Personally I am a very good visual learner. If I see someone do something I can usually replicate it with a fair bit of proficiency. I still have to work on it if I want to master it of course, but physical movement just seems to make sense to me.
As far as developing a strategy, I don't know if I would say that I have a 1 size fit's all strategy when rolling/sparring. Different people will have different reactions/tendencies, so it's more so a matter of figuring out how they react and then going from there. I do have a couple of basic things that I will always fall back on though if need be.
Personally I like to try to find "forks" (if anyone is familiar with chess strategy you know what a fork is) when rolling/sparring. Basically I will do something to my opponent. If they don't react they're screwed, if they do react then I am already waiting for their reaction. Basically it's like setting a trap that they are forced to spring.
Since you like side control, here's one of my favorites from there:
1) use the hand closest to their head to simultaneously fold their nose down upon itself (hope that makes sense) and cover their mouth.
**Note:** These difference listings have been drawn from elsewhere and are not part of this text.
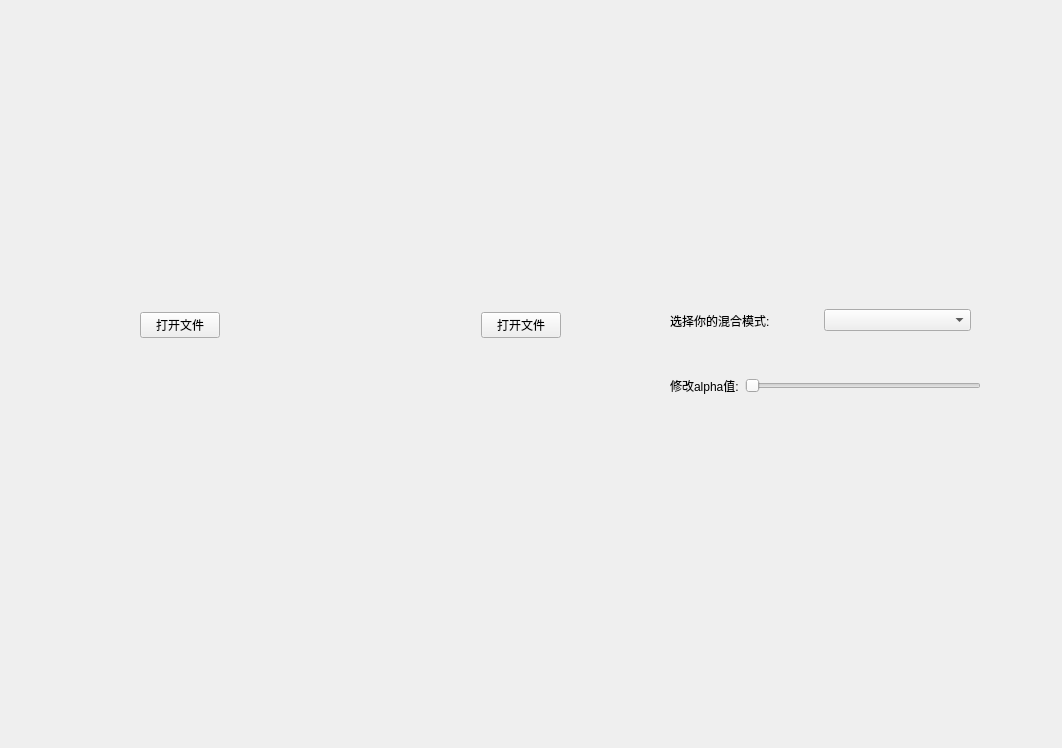
Old version of the form ImageWithUI/BlendWindow.ui in the repository Obj4ct/ImageWithUI.
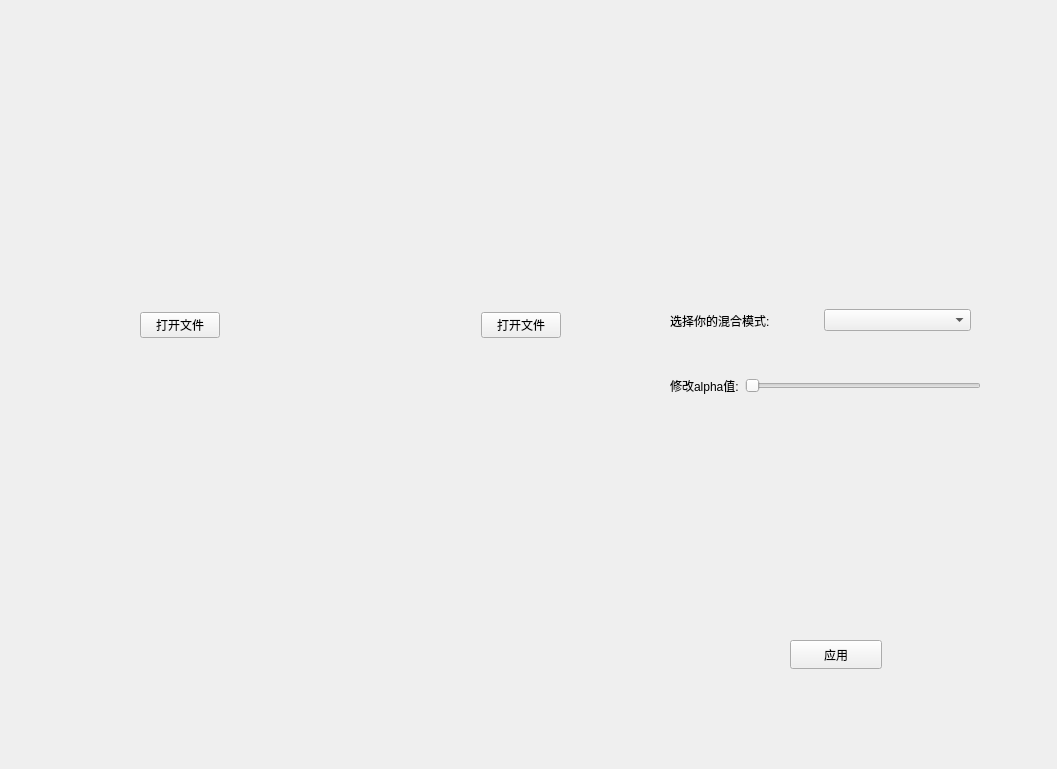
New version of the form.

Commit message: 修改了ui界面:把按钮移动到菜单栏 修改了逻辑功能,现在混合图层可以应用到主界面了

```diff
--- a/ImageWithUI/BlendWindow.ui
+++ b/ImageWithUI/BlendWindow.ui
@@ -6,8 +6,8 @@
    <rect>
     <x>0</x>
     <y>0</y>
-    <width>1062</width>
-    <height>748</height>
+    <width>1057</width>
+    <height>769</height>
    </rect>
   </property>
   <property name="windowTitle">
@@ -139,6 +139,19 @@
     </item>
    </layout>
   </widget>
+  <widget class="QPushButton" name="btn_apply">
+   <property name="geometry">
+    <rect>
+     <x>790</x>
+     <y>640</y>
+     <width>92</width>
+     <height>29</height>
+    </rect>
+   </property>
+   <property name="text">
+    <string>应用</string>
+   </property>
+  </widget>
  </widget>
  <resources/>
  <connections/>
```
The commit also changes 14 other files.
We call this "the muffler". It's a great little move because it forces them to react to it; no human being can go without breathing for very long, especially when you are making them carry your weight and they are engaged in a strenuous physical activity like grappling.
You've got to keep pressure into them and kind of cup their face so they can't just move their head and be out of the hold though.
If you want to see an example of it being used, check out Maurice Smith vs. Mark Coleman. My instructors taught it to Maurice and told him to use it against Coleman in their fight, which Maurice did and had success with it. Unfortunately the link's not the whole fight, but if you watch the whole fight you'll see it used.
2) they will probably try to either move their head to shrug your hand off or bridge you to try to force you to base out as their first line of defense. So you've got to have good positioning and like I said keep a hold of their face.
Eventually though they will start to get desperate and will try to use one of their hands to peel your hand off their face. I was taught to control the opponent's far arm with my lower hand (on the bicep) and will sometimes make it difficult for them to use this arm. Whether they're able to muscle their arm out and use it to defend or not doesn't really matter, it's basically just expending more energy on their part either way. The other arm is usually blocked by my body, but sometimes they will manage to use that one.
Regardless of which hand they wind up using to try to peel my hand off I am waiting.
3) if they try to peel with the far hand I will sieze that wrist with my lower arm, then use the hand that had been muffling them to grab their hand by the thumb pad (usually I'll use my thumb as a fulcrum) and twist their wrist (hope this makes sense). I'll then slide my other hand under their arm, grab the back of my own hand and apply an Americana/top wrist lock. I've gotten the lock without the wrist twist before, but really feel that if you can get the twist it's much harder to defend and a much quicker tap.
4) if they try to peel with the near hand I will again seize the wrist with my lower hand, feed the previously "muffling" hand under their arm and behind their neck, and regrab their wrist with the hand that is now under their head. Their arm will now be trapped across their face/neck. This is called a "half cobra" position.
From there I have a few options:
-slide lower arm across their neck and grab my own forearm while simultaneously transitioning to mount to apply a "full cobra" choke. I like this one as most people aren't familiar with it and I feel like it's got a lot of leverage and there is little chance of sacrificing position.
-pop up to knee on stomach/chest and either strike (if it's MMA style) or pull their head towards me while at the same time driving my knee into their solar plexus/bladder to get a tap (sometimes works, sometimes doesn't depending on how "though" they are, fewer people can "stomach" the knee on the bladder though).
-use the half cobra to lever them over, while at the same time driving my lower knee into their side to force them to roll over until I achieve a knee on back/spine position. From there it's any one of numerous submissions that can be applied from a knee on back position (rear naked choke, chin lift, cross face neck crank, etc...)
This sounds complicated, but it's actually very simple and works a surprising amount of time in my experience.